for the failure; that is the want of faith: a most impudent and
officious intruder, always ready at hand to nullify all their pious
efforts, and to render them weak and feeble as other men.
Instances frequently occur which may serve as examples of their
power of healing. A young man lying on a bed of sickness, sent after
Smith and his elders to come and heal him. After praying over him,
anointing him with oil in the name of the Lord, he commanded the
disease to depart; pronounced him healed, and ordered him to rise
and walk. Stimulated by the circumstances and by high expectation,
the youth rose up and attempted to walk; but presently becoming
faint, by the help of bystanders he betook himself to the bed again,
and grew worse. They of course imputed his sudden relapse to the
failure of his faith. He then sent for the regular physician, and
by faithful means he recovered.
Another late instance was a young woman lying at the point of death
with the measles. The elders were called to lay hands on her in
like manner; and very soon afterwards she was a corpse.
The prophet has undergone repeated trials before the church, and
has made frequent confessions; and among the faithful, this is accounted

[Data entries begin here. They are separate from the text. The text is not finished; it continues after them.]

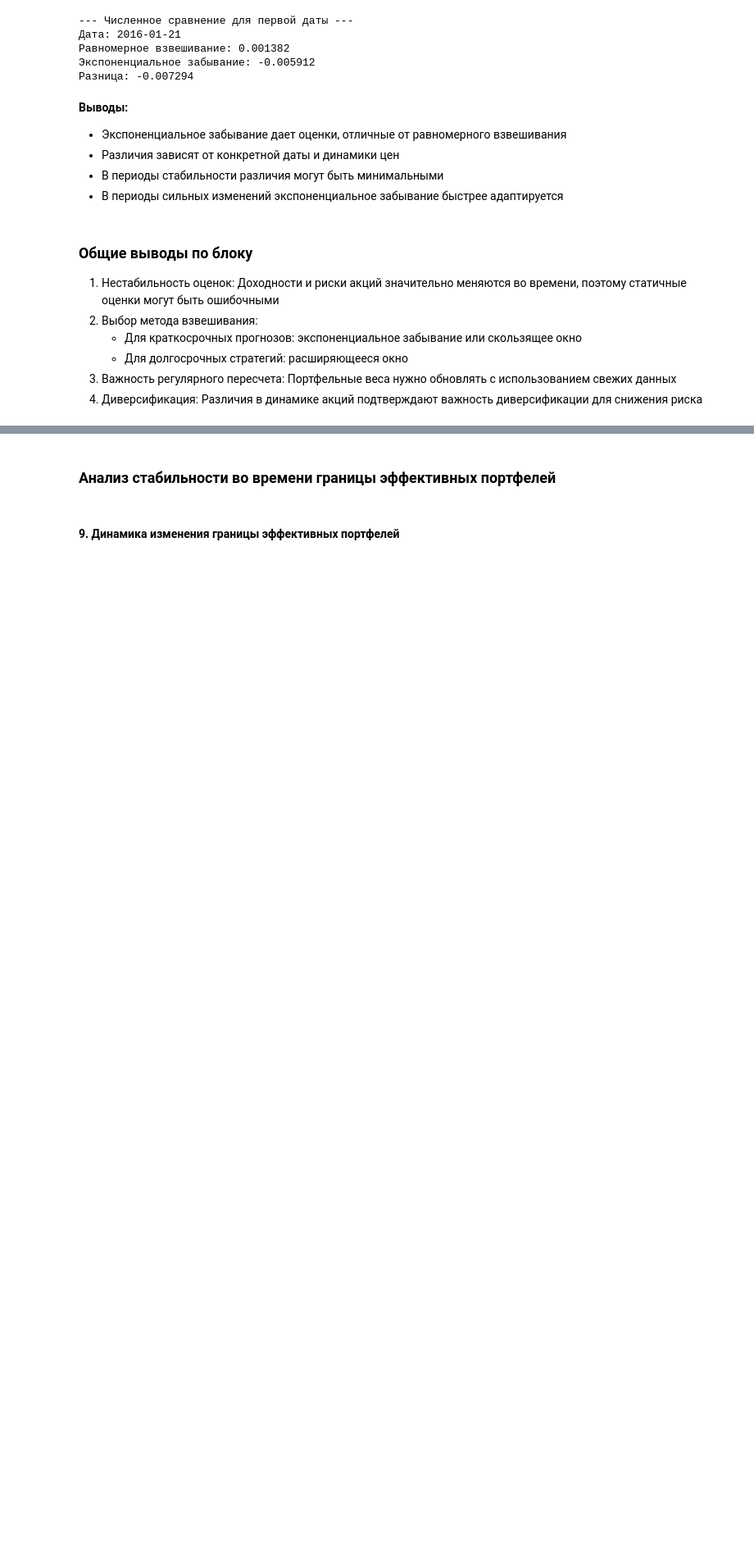
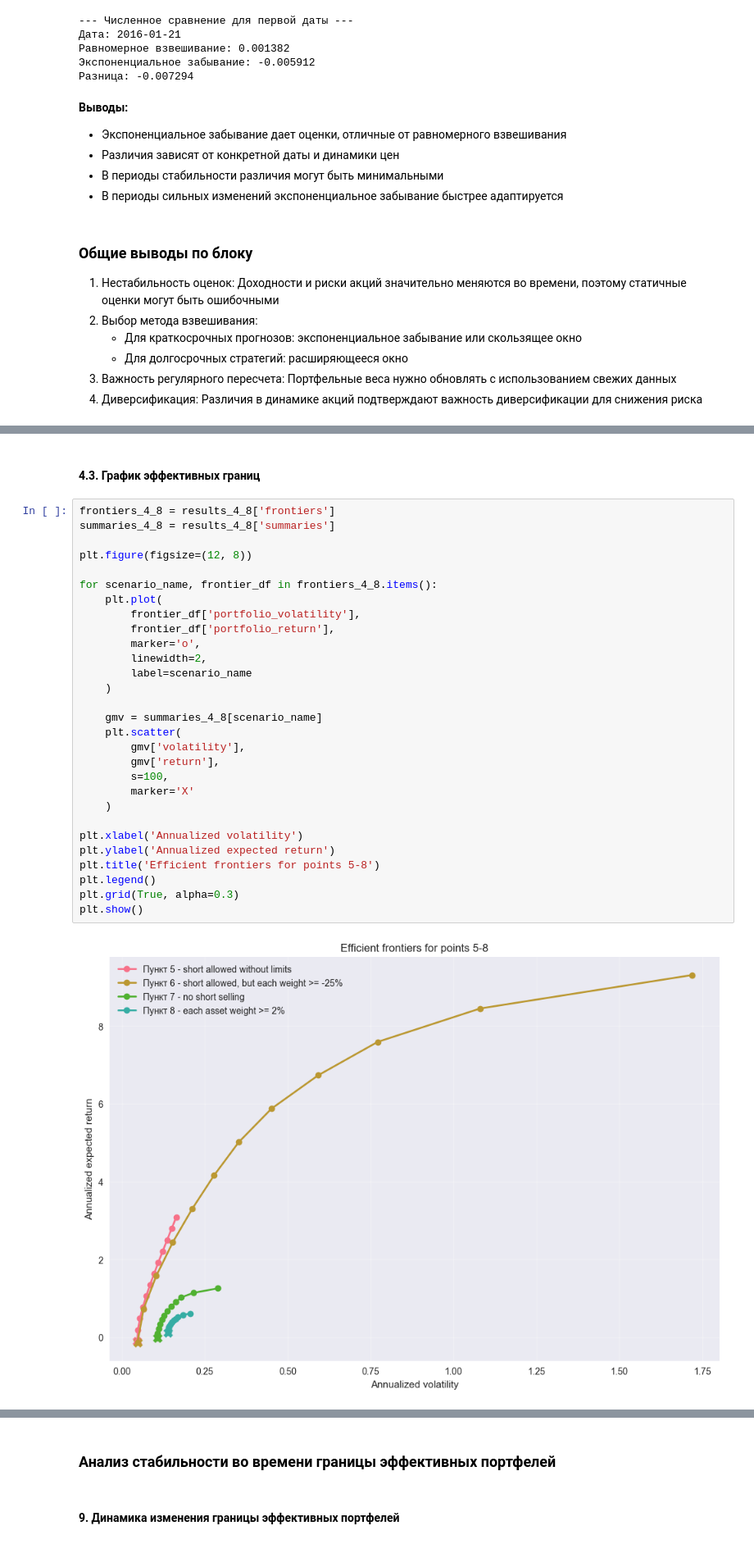
Before and after one commit to diink-iis/investment-portfolio, a Jupyter notebook: portfolio_analysis.ipynb, the cells around one changed output, grey strips where cells are left out. Shown at 82% size. Drawn from its saved outputs; the diff is of its cells as text; blank space fills up the shorter version.

```diff
--- a/portfolio_analysis.ipynb
+++ b/portfolio_analysis.ipynb
@@ -275,0 +353,33 @@ if rolling_results and rolling_exp_results:
+# %% [markdown]
+#### 4.3. График эффективных границ
+# %%
+frontiers_4_8 = results_4_8['frontiers']
+summaries_4_8 = results_4_8['summaries']
+
+plt.figure(figsize=(12, 8))
+
+for scenario_name, frontier_df in frontiers_4_8.items():
+    plt.plot(
+        frontier_df['portfolio_volatility'],
+        frontier_df['portfolio_return'],
+        marker='o',
+        linewidth=2,
+        label=scenario_name
+    )
+
+    gmv = summaries_4_8[scenario_name]
+    plt.scatter(
+        gmv['volatility'],
+        gmv['return'],
+        s=100,
+        marker='X'
+    )
+
+plt.xlabel('Annualized volatility')
+plt.ylabel('Annualized expected return')
+plt.title('Efficient frontiers for points 5-8')
+plt.legend()
+plt.grid(True, alpha=0.3)
+plt.show()
+# %% [output]
+[figure, added]
```
Also changed, not shown: parts of 34 cells of this notebook, 13 other files.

as additional proof of his humility and divine inspiration. They
only class his failings with those recorded of the ancient prophets.
But the faith of many among them has failed, and they have had honesty
enough to confess it. They have opened their eyes--the delusion
has vanished, and they have been astonished at their besotted infatuation.
Frequent depredations have happened among them, and it has sometimes
required the art and assiduity of all their prophets and priests
and elders to keep the whole babel from tumbling down together.
It is difficult to foretell how long it will take this gust of
Fanaticism to spend itself, and die away, and sink to the oblivion
of the 100 others which have gone before it. Situated as we are,
we have need of patience; and we often realize the truth of Solomon,
that "Though you should bray a fool in a mortar with a pestle, yet
will not his folly depart from him."
On the whole, the vice of Mormonism must be accounted one of the
most palpable and wide-spreading delusions which this country has
ever seen; and nothing can equal the zeal of their leaders in its
propagation. The completion of the temple, according to the pattern
shown to Joseph in vision, is a monument of unconquerable zeal.
The imposing splendor of the pulpits, the orders of the Melchizedek
and the Aaronic priesthoods, and the veils which are let down or
drawn by machinery, dividing the place of worship into several apartments,
presents before us a strange compound of Jewish antiquity and Roman
The reproof which the prophet addresses to ancient Israel that
they dwelt in sealed houses while the Temple of God was laid waste,
can never be applied to these Mormons.--Stimulated by strong faith
and zeal, you will see them muster all their forces for miles around
to hear the brethren speak in tongues, and proclaim the wonderful
works of God.
In this view they give to those who call themselves sober christians
a most severe rebuke. If they had half the zeal of these misguided
Mormons, the world would tremble, and the millennial day would speedily
be ushered in.
Yours, in the bonds of the Gospel. Truman Coe.